Blog Cabinet of Curiosities

Cabinet of Curio-stories – the Lost Ruskin Daguerrotypes

Ruskin - Venice
Venice. The Ducal Palace South Façade. ‘Eastern Windows’ Tracery Looking Out Towards the Lagoon, c.1849–1852. Quarter-plate daguerreotype. By John Ruskin and John Hobbs (Ruskin’s valet)

I have just visited Brantwood, the Lakeland bolt-hole of Victorian giant of arts and literature, John Ruskin. Whilst I was there, I came upon this fascinating story. When Ruskin died in 1900, he was largely-forgotten figure, having suffered from bouts of mental illnesss, brought on, it’s said by a sense of powerlessness to change the industrial world and bring better conditions for the poor and the working classes. So his library, paintings, and personal effects were sold off in what amounts to a car boot sale in 1936.

Everything was laid out on the lawn at his family home, Brantwood, near Coniston, and locals were invited to make offers. All his possessions were sold that day, and have only gradually made their way back to Brantwood, which is now a museum to Ruskin’s life. Ever since then, his wonderful drawings, manuscripts, books and items of furniture have been gradually reappearing as Cumbrian people finally realise what they are, and their significance. The daguerreotypes had been owned by an elderly man who had inherited them, and who wanted to sell, having no idea they were of much value.

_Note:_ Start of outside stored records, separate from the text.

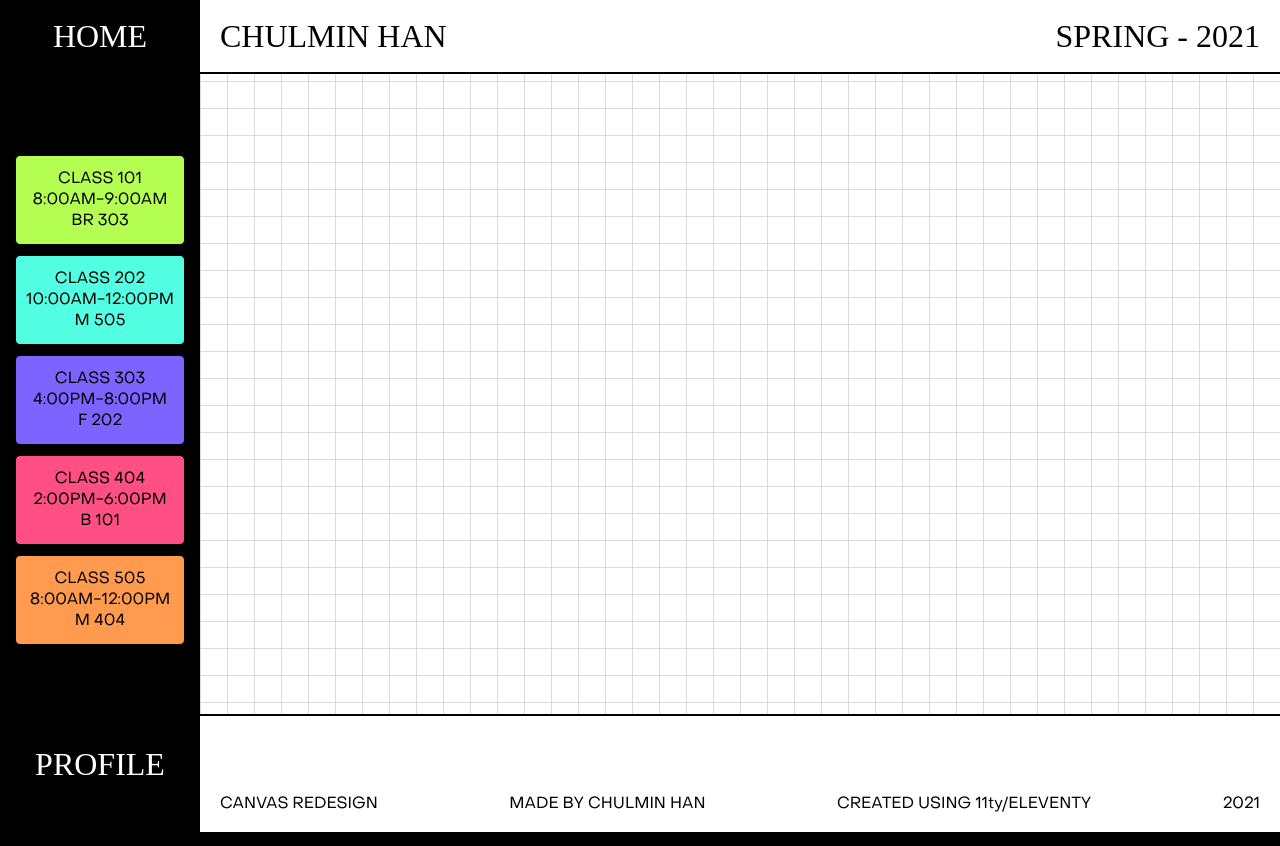
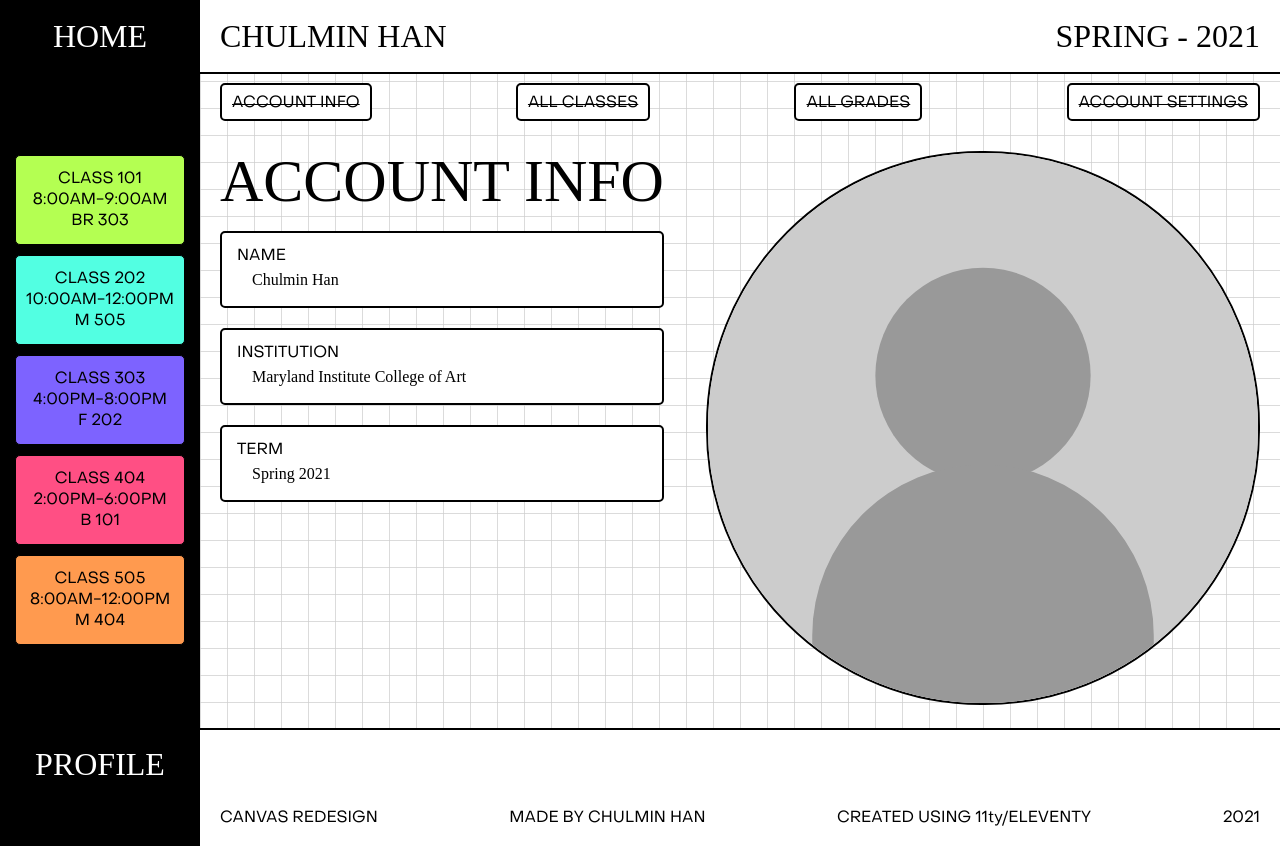
Before and after one commit to chwmn/Canvas_Redesign, an Eleventy site: page src/profile.html in a window 1280 px wide. Built offline with nearby package versions, Linux system fonts and the light colour scheme; Eleventy itself is replaced by a stand-in of ours; files that its build step writes are made by us from their sources; files whose address does not match are found by name; a web font is replaced by a local one.

Commit message:
working on profile

```diff
--- /dev/null
+++ b/src/_includes/profile_nav.html
@@ -0,0 +1,8 @@
+<nav class="contentNav crossed">
+  <ul>
+    <li><a href="">ACCOUNT INFO</a></li>
+    <li><a href="">ALL CLASSES</a></li>
+    <li><a href="">ALL GRADES</a></li>
+    <li><a href="">ACCOUNT SETTINGS</a></li>
+  </ul>
+</nav>
--- a/src/profile.html
+++ b/src/profile.html
@@ -4,3 +4,35 @@ name: CHULMIN HAN
 semester: SPRING
 year: 2021
 ---
+
+{% include profile_nav.html %}
+<section class="profile">
+  <section>
+    <div class="pageHead">
+      <h1>ACCOUNT INFO</h1>
+    </div>
+    <ul>
+      <li class="pageItem">
+        <div>
+          <h4>NAME</h4>
+          <p>Chulmin Han</p>
+        </div>
+      </li>
+      <li class="pageItem">
+        <div>
+          <h4>INSTITUTION</h4>
+          <p>Maryland Institute College of Art</p>
+        </div>
+      </li>
+      <li class="pageItem">
+        <div>
+          <h4>TERM</h4>
+          <p>Spring 2021</p>
+        </div>
+      </li>
+    </ul>
+  </section>
+  <div class="proPic">
+    <img src="/assets/svg/PPPlaceholder.svg" alt="" />
+  </div>
+</section>
--- a/src/sass/partials/content.scss
+++ b/src/sass/partials/content.scss
@@ -16,44 +16,6 @@
       font-size: 32px;
       font-weight: 500;
       margin: 20px;
-    }
-  }
-
-  nav {
-    ul {
-      display: flex;
-      justify-content: space-between;
-      margin: 10px;
-    }
-
-    li {
-      margin: 10px;
-    }
-
-    a {
-      color: var(--content-text-color);
-      text-decoration: none;
-      background-color: var(--content-bg-color);
-      border: 2px solid var(--content-text-color);
-      border-radius: 5px;
-      font-family: var(--body-font);
-      font-size: 16px;
-      font-weight: 500;
-      padding: 10px 10px 8px 10px;
-    }
-
-    a:hover {
-      border: 2px solid var(--hover-color);
-      color: var(--hover-color);
-    }
-
-    [aria-current] {
-      background-color: var(--content-text-color);
-      border: 2px solid var(--content-text-color);
-
-      a {
-        color: var(--content-bg-color);
-      }
     }
   }
 }
@@ -89,11 +51,11 @@
   .grade {
     align-self: center;
     font-size: 24px;
-    font-weight: 700;
+    font-weight: 400;
   }
 
   h4 {
-    font-weight: 700;
+    font-weight: 400;
     margin: 5px;
   }
 
@@ -101,6 +63,7 @@
     line-height: 22px;
     margin: 5px 5px 5px 20px;
     overflow: hidden;
+    font-weight: 200;
   }
 }
 
--- /dev/null
+++ b/src/sass/partials/contentNav.scss
@@ -0,0 +1,37 @@
+.contentNav {
+  ul {
+    display: flex;
+    justify-content: space-between;
+    margin: 10px;
+  }
+
+  li {
+    margin: 10px;
+  }
+
+  a {
+    color: var(--content-text-color);
+    text-decoration: none;
+    background-color: var(--content-bg-color);
+    border: 2px solid var(--content-text-color);
+    border-radius: 5px;
+    font-family: var(--body-font);
+    font-size: 16px;
+    font-weight: 500;
+    padding: 10px 10px 8px 10px;
+  }
+
+  a:hover {
+    border: 2px solid var(--hover-color);
+    color: var(--hover-color);
+  }
+
+  [aria-current] {
+    background-color: var(--content-text-color);
+    border: 2px solid var(--content-text-color);
+
+    a {
+      color: var(--content-bg-color);
+    }
+  }
+}
--- a/src/sass/partials/homeContent.scss
+++ b/src/sass/partials/homeContent.scss
@@ -57,7 +57,7 @@
     border-bottom: 2px dotted var(--content-text-color);
     font-family: var(--header-font);
     font-size: 32px;
-    font-weight: 700;
+    font-weight: 400;
     margin: 10px;
     padding: 10px;
   }
@@ -70,7 +70,7 @@
   }
 
   h4 {
-    font-weight: 700;
+    font-weight: 400;
     font-size: 16px;
     margin: 5px;
   }
@@ -80,5 +80,6 @@
     line-height: 22px;
     margin: 5px 5px 5px 20px;
     overflow: hidden;
+    font-weight: 200;
   }
 }
--- a/src/sass/partials/profile.scss
+++ b/src/sass/partials/profile.scss
@@ -0,0 +1,21 @@
+.profile {
+  display: flex;
+  justify-content: space-between;
+
+  .proPic {
+    margin: 20px;
+    object-fit: cover;
+
+    img {
+      width: 550px;
+      height: 550px;
+      border-radius: 275px;
+      border: 2px solid var(--content-text-color);
+      object-fit: cover;
+    }
+  }
+}
+
+.crossed {
+  text-decoration: solid line-through var(--content-text-color) 1px;
+}
--- a/src/sass/styles.scss
+++ b/src/sass/styles.scss
@@ -1,3 +1,4 @@
 @import "partials/reset", "partials/base", "partials/fonts.scss",
   "partials/footer.scss", "partials/content.scss", "partials/homeContent.scss",
-  "partials/mainNav.scss", "partials/variables.scss", "partials/404.scss";
+  "partials/mainNav.scss", "partials/variables.scss", "partials/404.scss",
+  "partials/profile.scss", "partials/contentNav.scss";
```
Also changed, not shown: src/_includes/class_nav.html (+1 -10 lines), src/assets/svg/PPPlaceholder.svg (added), src/css/styles.css, 1 other file.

Ruskin john_ruskin_small
John Ruskin

The Penrith auctioneers did not help much either, because they misread the label on the box as ‘Vienna’, instead of ‘Venice’, and put in a conservative estimate of £80. Imagine their surprise when two separate bidders – having spotted the possibility they could be Ruskin’s lost photographs – started to bid against each other, each desperate to have them, until the price reached a whopping £75,000. And even better, imagine the face of the elderly gentleman when he heard how much they had made!

So what is a daguerreotype?

A daguerreotype photograph is one where, because of the process, each photograph is unique. The daguerreotype was the first commercially successful process in the history of photography. It uses an iodine-sensitized silvered plate, or even a real silver plate, and mercury vapour to produce the image. It was named after the inventor, Louis Jacques Mandé Daguerre. Nowadays, daguerreotypes are scarce, though some contemporary artists have re-embraced the medium today. Daguerrotypes can give very sharp and luminous images.

Ruskin The_Casa_d_Oro_Venice_Ruskin
The Casa d’Oro, Venice by Ruskin


BBC News  The Telegraph Brantwood, Coniston

Quotations by Ruskin:

‘Fit yourself for the best society, and then, never enter it.’

‘Quality is never an accident. It is always the result of intelligent effort.’

‘There is hardly anything in the world that some man cannot make a little worse and sell a little cheaper, and the people who consider price only are this man’s lawful prey.’

Pictures from Wikipedia and The Telegraph.